Your instructions =
Please retype the data below line for line and leave out every picture.

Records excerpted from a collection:
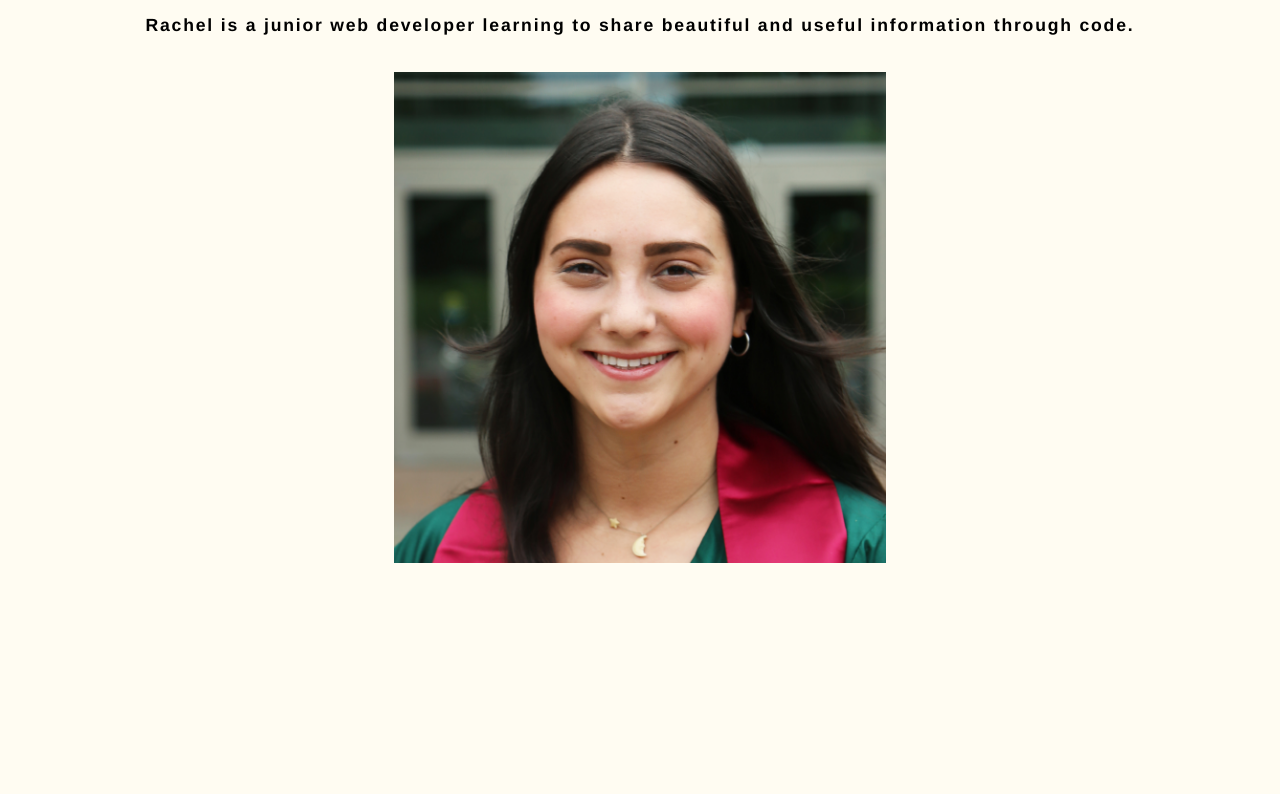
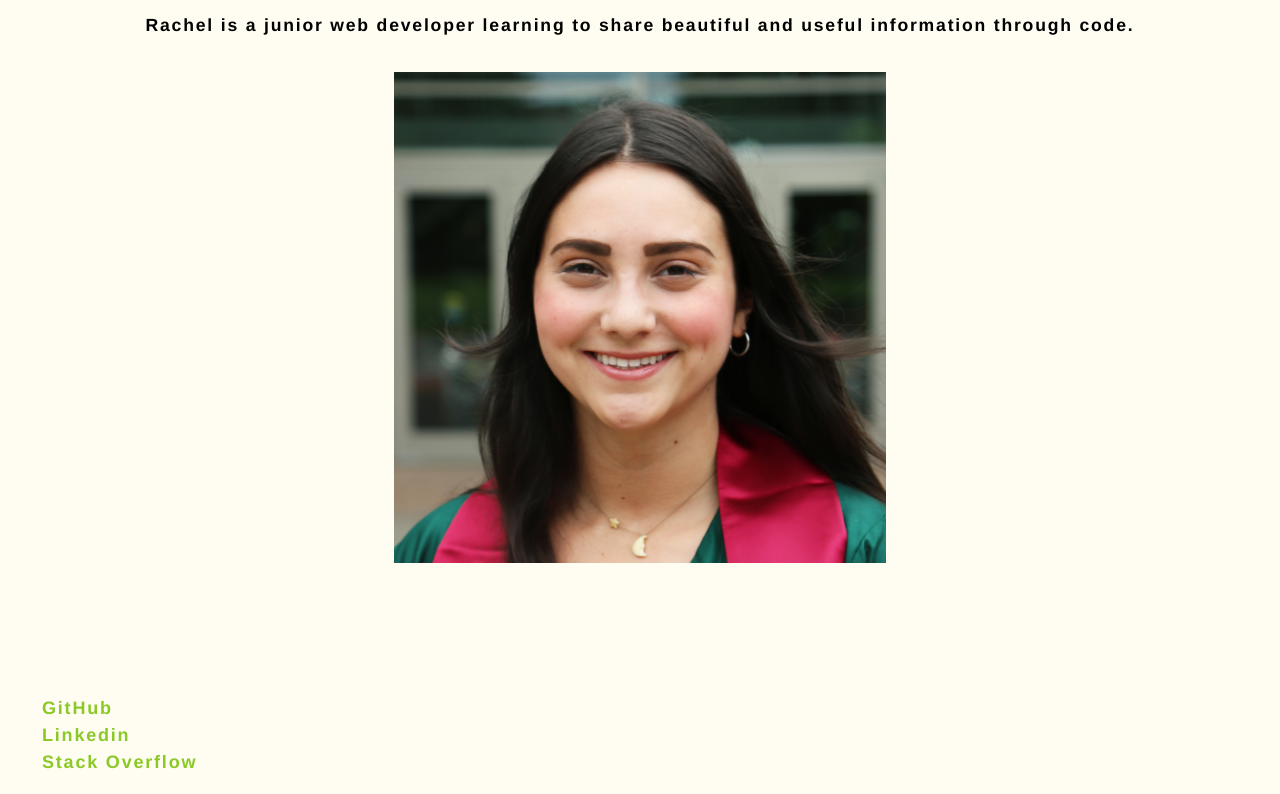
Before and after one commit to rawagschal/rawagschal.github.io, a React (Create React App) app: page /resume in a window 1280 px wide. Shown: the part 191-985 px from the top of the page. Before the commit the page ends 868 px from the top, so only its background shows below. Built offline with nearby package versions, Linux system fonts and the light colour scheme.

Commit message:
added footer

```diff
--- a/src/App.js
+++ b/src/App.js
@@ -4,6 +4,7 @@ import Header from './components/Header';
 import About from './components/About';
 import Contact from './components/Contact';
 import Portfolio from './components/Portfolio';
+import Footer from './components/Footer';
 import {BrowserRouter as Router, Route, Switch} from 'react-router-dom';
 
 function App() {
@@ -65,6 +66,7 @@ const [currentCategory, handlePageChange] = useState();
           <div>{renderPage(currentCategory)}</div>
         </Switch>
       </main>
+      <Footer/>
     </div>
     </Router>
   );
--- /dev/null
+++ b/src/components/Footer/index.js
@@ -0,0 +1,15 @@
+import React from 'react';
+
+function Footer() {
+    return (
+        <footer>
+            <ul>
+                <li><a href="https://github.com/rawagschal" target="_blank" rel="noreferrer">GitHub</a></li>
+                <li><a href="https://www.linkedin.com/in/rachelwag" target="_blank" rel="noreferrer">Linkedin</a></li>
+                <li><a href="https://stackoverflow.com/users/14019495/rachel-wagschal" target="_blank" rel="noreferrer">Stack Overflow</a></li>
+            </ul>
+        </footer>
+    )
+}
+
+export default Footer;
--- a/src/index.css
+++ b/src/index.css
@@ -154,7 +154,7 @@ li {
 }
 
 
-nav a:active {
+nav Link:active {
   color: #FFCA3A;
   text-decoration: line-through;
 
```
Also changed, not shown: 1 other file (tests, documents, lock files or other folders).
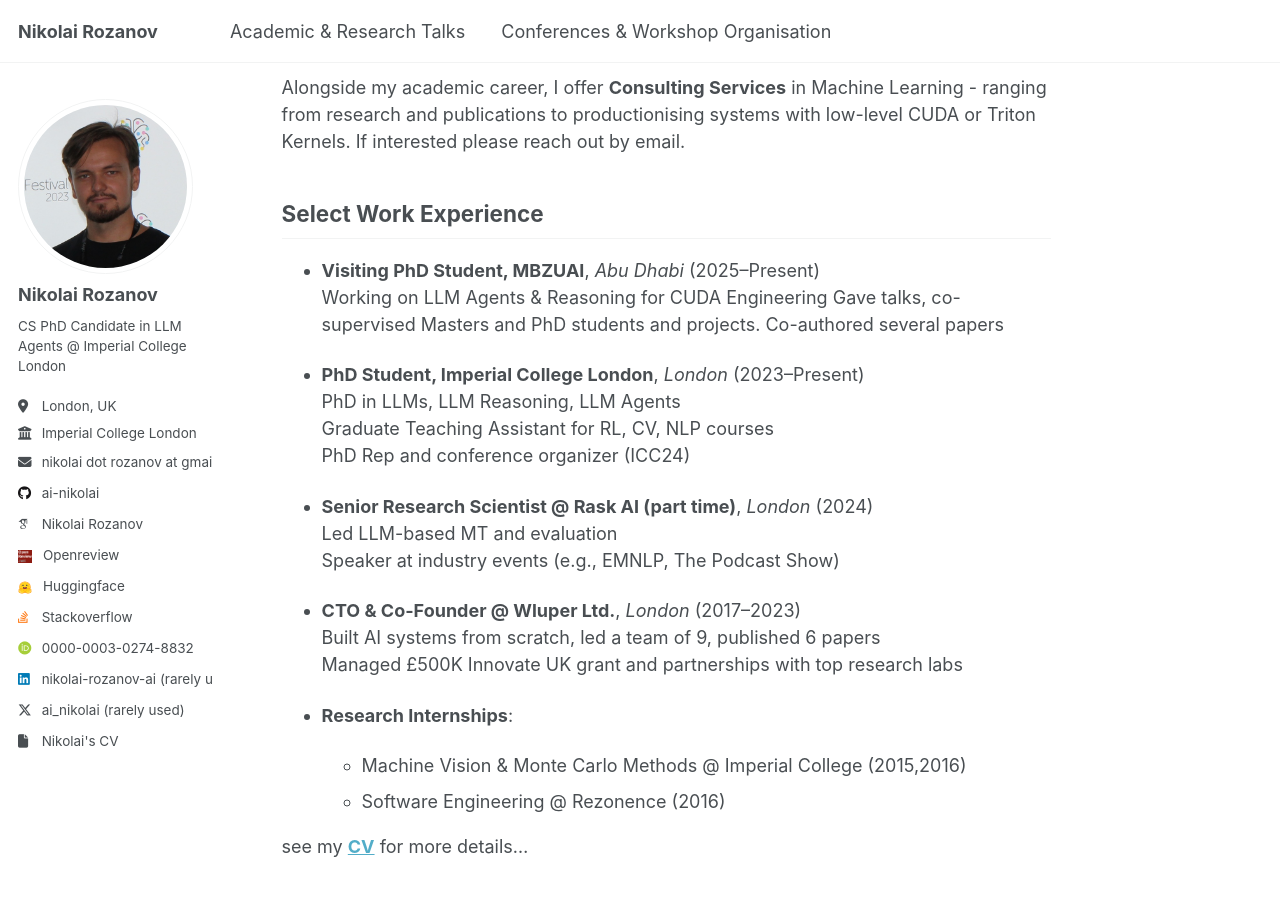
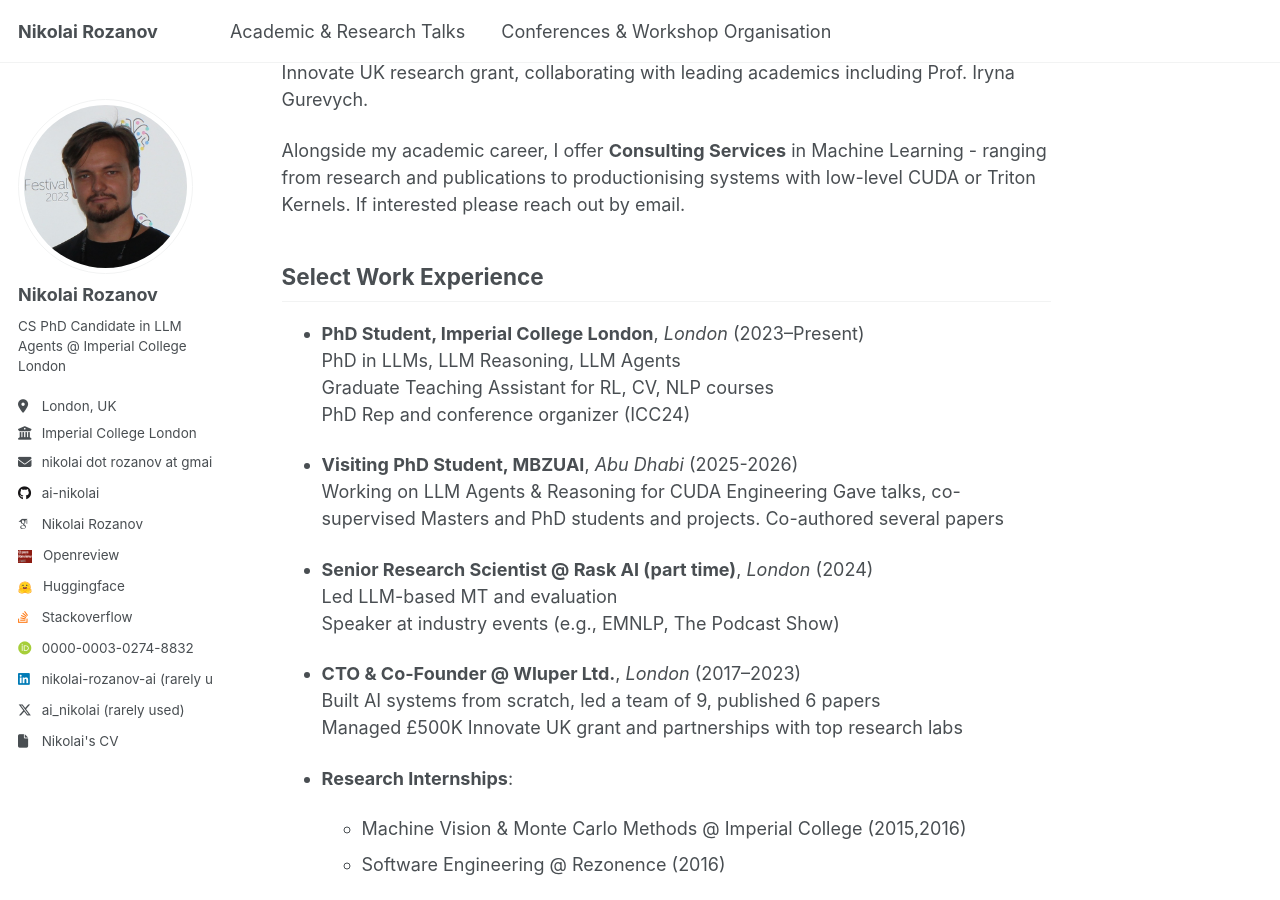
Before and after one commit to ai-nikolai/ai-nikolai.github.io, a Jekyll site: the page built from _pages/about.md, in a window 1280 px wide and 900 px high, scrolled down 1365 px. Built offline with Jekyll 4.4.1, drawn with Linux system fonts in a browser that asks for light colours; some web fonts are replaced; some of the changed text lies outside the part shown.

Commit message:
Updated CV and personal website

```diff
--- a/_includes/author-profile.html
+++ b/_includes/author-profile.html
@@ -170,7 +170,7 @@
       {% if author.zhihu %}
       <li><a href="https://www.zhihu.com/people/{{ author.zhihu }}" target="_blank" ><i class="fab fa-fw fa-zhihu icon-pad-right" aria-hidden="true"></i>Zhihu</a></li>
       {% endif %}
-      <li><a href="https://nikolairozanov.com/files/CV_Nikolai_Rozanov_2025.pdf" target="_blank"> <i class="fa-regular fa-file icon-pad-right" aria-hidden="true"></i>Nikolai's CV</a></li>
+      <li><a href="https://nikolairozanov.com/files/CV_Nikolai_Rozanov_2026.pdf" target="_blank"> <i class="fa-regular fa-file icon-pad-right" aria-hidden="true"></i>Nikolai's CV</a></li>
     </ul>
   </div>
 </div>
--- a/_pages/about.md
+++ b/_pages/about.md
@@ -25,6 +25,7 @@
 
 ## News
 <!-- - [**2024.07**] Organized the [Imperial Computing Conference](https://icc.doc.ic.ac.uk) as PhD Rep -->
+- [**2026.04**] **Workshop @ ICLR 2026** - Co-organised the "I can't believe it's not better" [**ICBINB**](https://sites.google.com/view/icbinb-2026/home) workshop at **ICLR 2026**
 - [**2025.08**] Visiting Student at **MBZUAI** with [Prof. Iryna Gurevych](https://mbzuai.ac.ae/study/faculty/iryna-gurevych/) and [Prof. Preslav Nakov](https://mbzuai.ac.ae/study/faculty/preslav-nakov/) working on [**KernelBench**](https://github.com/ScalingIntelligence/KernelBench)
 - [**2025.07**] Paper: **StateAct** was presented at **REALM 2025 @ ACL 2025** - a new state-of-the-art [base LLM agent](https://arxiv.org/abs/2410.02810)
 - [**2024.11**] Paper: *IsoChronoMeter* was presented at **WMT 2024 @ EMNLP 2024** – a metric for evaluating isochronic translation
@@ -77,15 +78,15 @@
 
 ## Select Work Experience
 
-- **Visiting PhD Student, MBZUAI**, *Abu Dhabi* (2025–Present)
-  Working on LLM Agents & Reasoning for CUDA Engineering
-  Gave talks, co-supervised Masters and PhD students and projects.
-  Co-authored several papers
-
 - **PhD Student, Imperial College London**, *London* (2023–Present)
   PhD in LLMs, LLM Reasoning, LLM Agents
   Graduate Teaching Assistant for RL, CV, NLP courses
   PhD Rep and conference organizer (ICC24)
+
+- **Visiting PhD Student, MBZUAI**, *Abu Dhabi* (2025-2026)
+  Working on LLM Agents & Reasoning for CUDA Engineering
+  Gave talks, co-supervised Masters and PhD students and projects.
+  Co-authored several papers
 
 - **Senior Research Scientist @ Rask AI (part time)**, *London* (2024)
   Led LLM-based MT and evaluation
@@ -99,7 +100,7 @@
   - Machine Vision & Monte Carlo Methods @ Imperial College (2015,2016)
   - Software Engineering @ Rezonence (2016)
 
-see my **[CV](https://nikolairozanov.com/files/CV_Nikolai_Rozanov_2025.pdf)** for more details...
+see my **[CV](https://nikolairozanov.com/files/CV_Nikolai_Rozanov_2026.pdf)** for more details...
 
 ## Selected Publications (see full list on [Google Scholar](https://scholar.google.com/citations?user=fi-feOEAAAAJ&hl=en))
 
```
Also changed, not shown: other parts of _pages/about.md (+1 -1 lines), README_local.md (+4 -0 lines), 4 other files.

Solution to this exercise =
Before and after one commit to rawagschal/rawagschal.github.io, a React (Create React App) app: page /resume in a window 1280 px wide. Shown: the part 191-985 px from the top of the page. Before the commit the page ends 868 px from the top, so only its background shows below. Built offline with nearby package versions, Linux system fonts and the light colour scheme.

Commit message:
added footer

```diff
--- a/src/App.js
+++ b/src/App.js
@@ -4,6 +4,7 @@ import Header from './components/Header';
 import About from './components/About';
 import Contact from './components/Contact';
 import Portfolio from './components/Portfolio';
+import Footer from './components/Footer';
 import {BrowserRouter as Router, Route, Switch} from 'react-router-dom';
 
 function App() {
@@ -65,6 +66,7 @@ const [currentCategory, handlePageChange] = useState();
           <div>{renderPage(currentCategory)}</div>
         </Switch>
       </main>
+      <Footer/>
     </div>
     </Router>
   );
--- /dev/null
+++ b/src/components/Footer/index.js
@@ -0,0 +1,15 @@
+import React from 'react';
+
+function Footer() {
+    return (
+        <footer>
+            <ul>
+                <li><a href="https://github.com/rawagschal" target="_blank" rel="noreferrer">GitHub</a></li>
+                <li><a href="https://www.linkedin.com/in/rachelwag" target="_blank" rel="noreferrer">Linkedin</a></li>
+                <li><a href="https://stackoverflow.com/users/14019495/rachel-wagschal" target="_blank" rel="noreferrer">Stack Overflow</a></li>
+            </ul>
+        </footer>
+    )
+}
+
+export default Footer;
--- a/src/index.css
+++ b/src/index.css
@@ -154,7 +154,7 @@ li {
 }
 
 
-nav a:active {
+nav Link:active {
   color: #FFCA3A;
   text-decoration: line-through;
 
```
Also changed, not shown: 1 other file (tests, documents, lock files or other folders).
Before and after one commit to ai-nikolai/ai-nikolai.github.io, a Jekyll site: the page built from _pages/about.md, in a window 1280 px wide and 900 px high, scrolled down 1365 px. Built offline with Jekyll 4.4.1, drawn with Linux system fonts in a browser that asks for light colours; some web fonts are replaced; some of the changed text lies outside the part shown.

Commit message:
Updated CV and personal website

```diff
--- a/_includes/author-profile.html
+++ b/_includes/author-profile.html
@@ -170,7 +170,7 @@
       {% if author.zhihu %}
       <li><a href="https://www.zhihu.com/people/{{ author.zhihu }}" target="_blank" ><i class="fab fa-fw fa-zhihu icon-pad-right" aria-hidden="true"></i>Zhihu</a></li>
       {% endif %}
-      <li><a href="https://nikolairozanov.com/files/CV_Nikolai_Rozanov_2025.pdf" target="_blank"> <i class="fa-regular fa-file icon-pad-right" aria-hidden="true"></i>Nikolai's CV</a></li>
+      <li><a href="https://nikolairozanov.com/files/CV_Nikolai_Rozanov_2026.pdf" target="_blank"> <i class="fa-regular fa-file icon-pad-right" aria-hidden="true"></i>Nikolai's CV</a></li>
     </ul>
   </div>
 </div>
--- a/_pages/about.md
+++ b/_pages/about.md
@@ -25,6 +25,7 @@
 
 ## News
 <!-- - [**2024.07**] Organized the [Imperial Computing Conference](https://icc.doc.ic.ac.uk) as PhD Rep -->
+- [**2026.04**] **Workshop @ ICLR 2026** - Co-organised the "I can't believe it's not better" [**ICBINB**](https://sites.google.com/view/icbinb-2026/home) workshop at **ICLR 2026**
 - [**2025.08**] Visiting Student at **MBZUAI** with [Prof. Iryna Gurevych](https://mbzuai.ac.ae/study/faculty/iryna-gurevych/) and [Prof. Preslav Nakov](https://mbzuai.ac.ae/study/faculty/preslav-nakov/) working on [**KernelBench**](https://github.com/ScalingIntelligence/KernelBench)
 - [**2025.07**] Paper: **StateAct** was presented at **REALM 2025 @ ACL 2025** - a new state-of-the-art [base LLM agent](https://arxiv.org/abs/2410.02810)
 - [**2024.11**] Paper: *IsoChronoMeter* was presented at **WMT 2024 @ EMNLP 2024** – a metric for evaluating isochronic translation
@@ -77,15 +78,15 @@
 
 ## Select Work Experience
 
-- **Visiting PhD Student, MBZUAI**, *Abu Dhabi* (2025–Present)
-  Working on LLM Agents & Reasoning for CUDA Engineering
-  Gave talks, co-supervised Masters and PhD students and projects.
-  Co-authored several papers
-
 - **PhD Student, Imperial College London**, *London* (2023–Present)
   PhD in LLMs, LLM Reasoning, LLM Agents
   Graduate Teaching Assistant for RL, CV, NLP courses
   PhD Rep and conference organizer (ICC24)
+
+- **Visiting PhD Student, MBZUAI**, *Abu Dhabi* (2025-2026)
+  Working on LLM Agents & Reasoning for CUDA Engineering
+  Gave talks, co-supervised Masters and PhD students and projects.
+  Co-authored several papers
 
 - **Senior Research Scientist @ Rask AI (part time)**, *London* (2024)
   Led LLM-based MT and evaluation
@@ -99,7 +100,7 @@
   - Machine Vision & Monte Carlo Methods @ Imperial College (2015,2016)
   - Software Engineering @ Rezonence (2016)
 
-see my **[CV](https://nikolairozanov.com/files/CV_Nikolai_Rozanov_2025.pdf)** for more details...
+see my **[CV](https://nikolairozanov.com/files/CV_Nikolai_Rozanov_2026.pdf)** for more details...
 
 ## Selected Publications (see full list on [Google Scholar](https://scholar.google.com/citations?user=fi-feOEAAAAJ&hl=en))
 
```
Also changed, not shown: other parts of _pages/about.md (+1 -1 lines), README_local.md (+4 -0 lines), 4 other files.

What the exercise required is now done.